This weekend, I was sick (and still am). Yesterday was particularly miserable, coming as it did after a fitful night of much night-sweats, and no sleep at all. And frankly, I'm not one to complain about pain or illness. If I do complain, then it's pretty fucking bad. I am, let's remember, the one who decided to tough out a burst appendix.
And I'm not saying it was planned or anything, but she has this remarkable habit of making sure the spotlight is firmly on her. My grandmother (other side) had the same habit. There was always some problem, some drama, that would always pop up whenever it was someone's else's day. And always accidental.
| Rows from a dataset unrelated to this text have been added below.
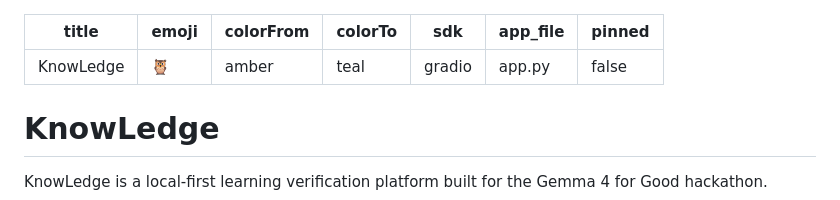
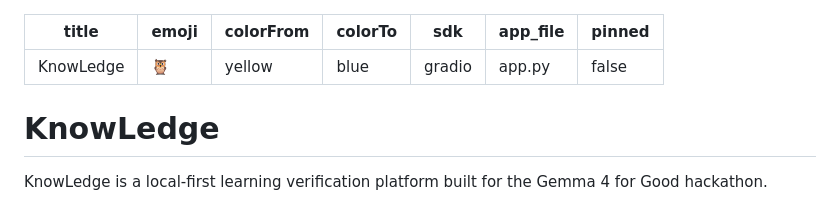
Before and after one commit to Charan-suresh/KnowLedge, a Markdown page: README.md, the part around the change. GitHub-like rendering.

Commit message:
Fix HF metadata colors to allowed values

```diff
--- a/README.md
+++ b/README.md
@@ -1,8 +1,8 @@
 ---
 title: KnowLedge
 emoji: "🦉"
-colorFrom: amber
-colorTo: teal
+colorFrom: yellow
+colorTo: blue
 sdk: gradio
 app_file: app.py
 pinned: false
```
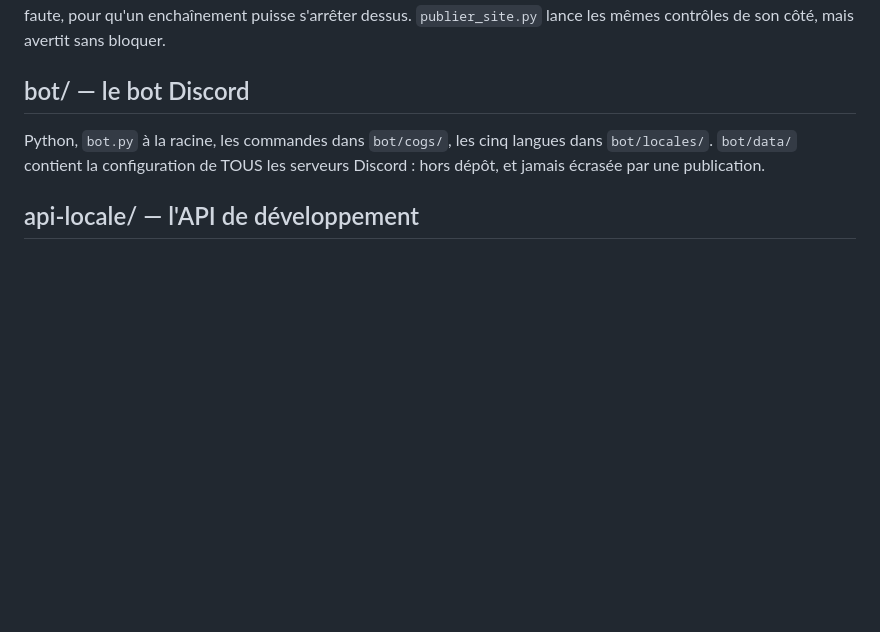
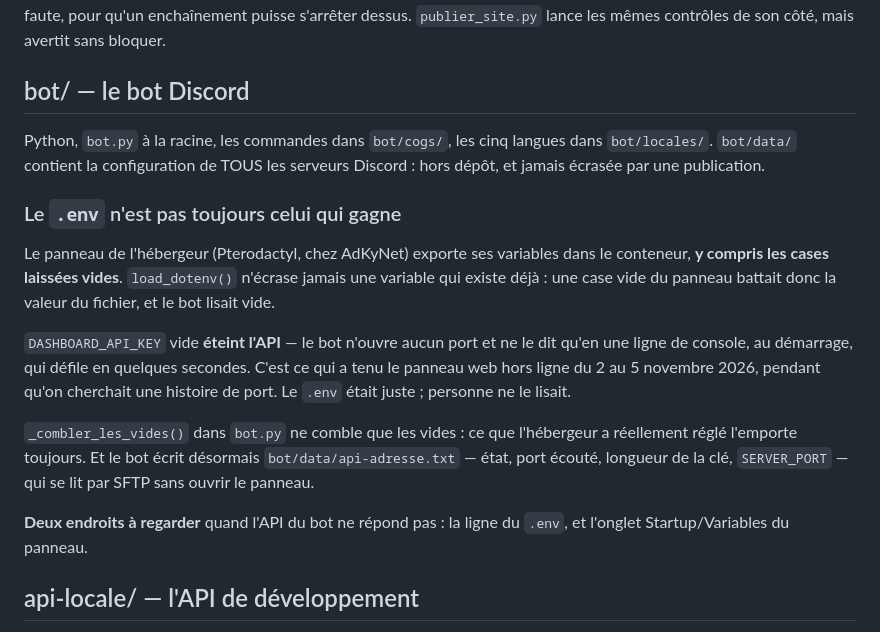
Before and after one commit to t3rroriste/createyourqueue, a Markdown page: CLAUDE.md, the part around the change. Rendered like a GitHub page; blank space fills up the shorter version.

Commit message:
Une case vide du panneau ne bat plus le .env, et l'API le dit
LE PANNEAU WEB ÉTAIT HORS LIGNE DEPUIS LE 2 NOVEMBRE, et ce n'était pas
une histoire de port. La console l'a dit en une ligne :

    API du tableau de bord éteinte (DASHBOARD_API_KEY vide)

Le bot n'a jamais ouvert de port. Il n'y avait rien à joindre.

Le panneau de l'hébergeur (Pterodactyl) exporte ses variables dans le
conteneur, y compris les cases laissées vides. `load_dotenv()` n'écrase
jamais une variable déjà présente — c'est normalement ce qu'on veut,
l'hébergeur a le dernier mot sur ce qu'il a réglé. Mais une case VIDE
n'est pas un réglage, c'est une case qu'on n'a pas remplie, et elle
battait la valeur du fichier.

`_combler_les_vides()` ne comble donc que les vides : tout ce que
l'hébergeur a réellement réglé continue de l'emporter.

Trois jours à chercher un port tiennent à ce que ce diagnostic n'était
lisible nulle part :

- la ligne était un `log.info` au milieu de quinze « Extension chargée »,
  imprimée une fois, qui défile en quelques secondes. C'est un
  AVERTISSEMENT maintenant, et il nomme les DEUX endroits à regarder —
  le fichier et l'onglet Variables — là où « DASHBOARD_API_KEY vide »
  n'en désignait aucun ;
- rien ne le disait ailleurs que dans la console, qui ne se lit pas à
  distance. `bot/data/api-adresse.txt` porte maintenant l'état, le port
  écouté, la LONGUEUR de la clé (jamais la clé) et `SERVER_PORT`. Il se
  lit par le même SFTP que le reste.

La correction du port du 3 novembre reste juste et reste en place : elle
n'avait simplement jamais eu l'occasion de servir.

Co-Authored-By: Claude Opus 5 <noreply@anthropic.com>

```diff
--- a/CLAUDE.md
+++ b/CLAUDE.md
@@ -190,6 +190,27 @@ Python, `bot.py` à la racine, les commandes dans `bot/cogs/`, les cinq
 langues dans `bot/locales/`. `bot/data/` contient la configuration de TOUS
 les serveurs Discord : hors dépôt, et jamais écrasée par une publication.
 
+### Le `.env` n'est pas toujours celui qui gagne
+
+Le panneau de l'hébergeur (Pterodactyl, chez AdKyNet) exporte ses
+variables dans le conteneur, **y compris les cases laissées vides**.
+`load_dotenv()` n'écrase jamais une variable qui existe déjà : une case
+vide du panneau battait donc la valeur du fichier, et le bot lisait vide.
+
+`DASHBOARD_API_KEY` vide **éteint l'API** — le bot n'ouvre aucun port et
+ne le dit qu'en une ligne de console, au démarrage, qui défile en
+quelques secondes. C'est ce qui a tenu le panneau web hors ligne du 2 au
+5 novembre 2026, pendant qu'on cherchait une histoire de port. Le `.env`
+était juste ; personne ne le lisait.
+
+`_combler_les_vides()` dans `bot.py` ne comble que les vides : ce que
+l'hébergeur a réellement réglé l'emporte toujours. Et le bot écrit
+désormais `bot/data/api-adresse.txt` — état, port écouté, longueur de la
+clé, `SERVER_PORT` — qui se lit par SFTP sans ouvrir le panneau.
+
+**Deux endroits à regarder** quand l'API du bot ne répond pas : la ligne
+du `.env`, et l'onglet Startup/Variables du panneau.
+
 ## api-locale/ — l'API de développement
 
 `server.py`, Python, sans dépendance. Elle sert le dossier `site/` ET
```
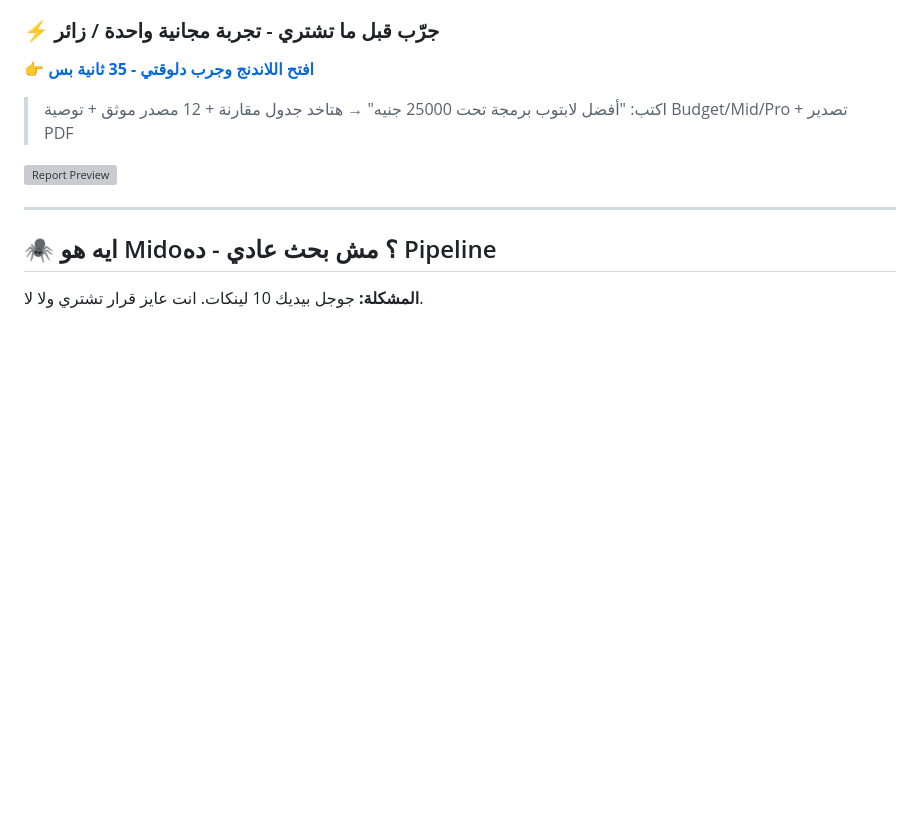
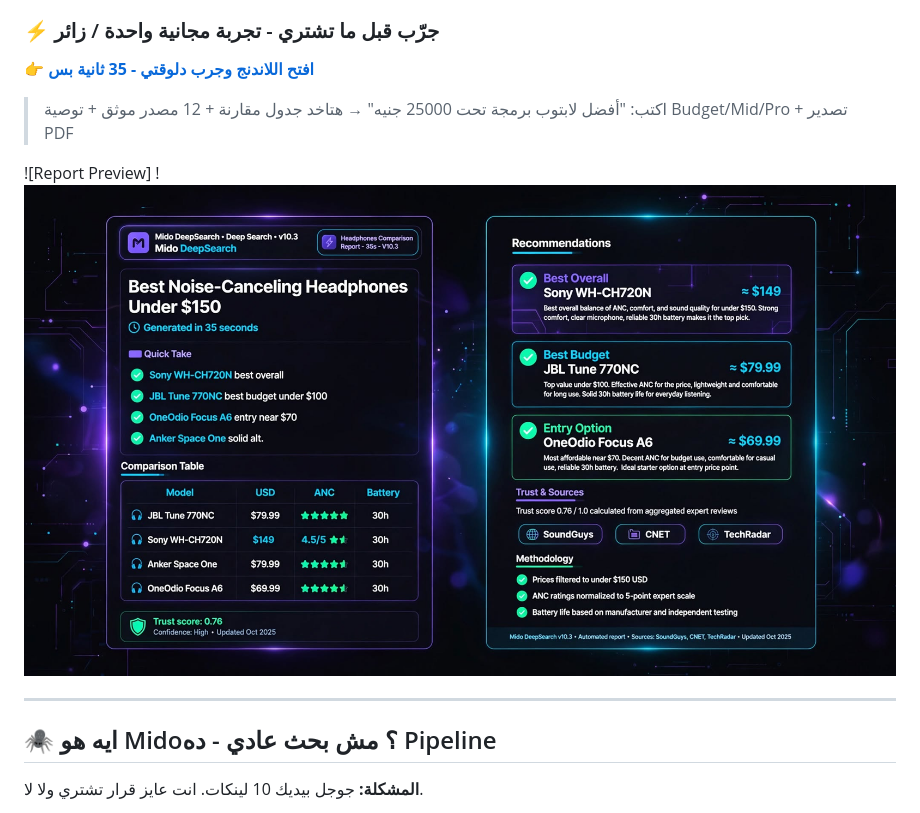
Before and after one commit to midoaistore/mido-landing, a Markdown page: README.md, the part around the change. GitHub-like rendering; blank space fills up the shorter version; grey boxes are pictures that could not be loaded.

```diff
--- a/README.md
+++ b/README.md
@@ -9,7 +9,8 @@
 
 > اكتب: "أفضل لابتوب برمجة تحت 25000 جنيه" → هتاخد جدول مقارنة + 12 مصدر موثق + توصية Budget/Mid/Pro + تصدير PDF
 
-![Report Preview](https://raw.githubusercontent.com/midoaistore/mido-landing/main/images/report-preview-en-hud.png)
+![Report Preview]
+! ![Report Preview](report-preview-en-hud.png)
 
 ---
 
```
It really was quite remarkable.
Last week she was complaining about how heavy her suitcase was coming back from the Boat, and what a problem it was to drag it around. It was a way of soliciting the attention on her. And this, when I was the one dragging her suitcase around, thank you very much, and what the fuck would she know about it?
This spotlight thing -- it's a nasty habit, and one I'm not inclined to indulge. Maybe that makes me a shitty son, I don't know. Calling this morning, it was this one massive pity party which I had no patience for whatsoever. Did I do this when my sternum was broken for me? When I cracked my rib cleaning the tub? No. Did I get her sympathy then? Not really. Did I get any sympathy for being sick this weekend? No -- I still had to take her to the antique show. I was the one who had to fucking drive, when, frankly, consciousness was a bit of a problem.
Always a case of the DRAMZ. And always an accident. So many convenient accidents.
She's pushing for me to drive to her place to pick up the garbage can from the street and put it in the garage. This just after I spent two weeks taking her to England and back, walking her through every step. Whatever pass I get doesn't last very long.
But it'll never change. All I can do is not be terribly receptive.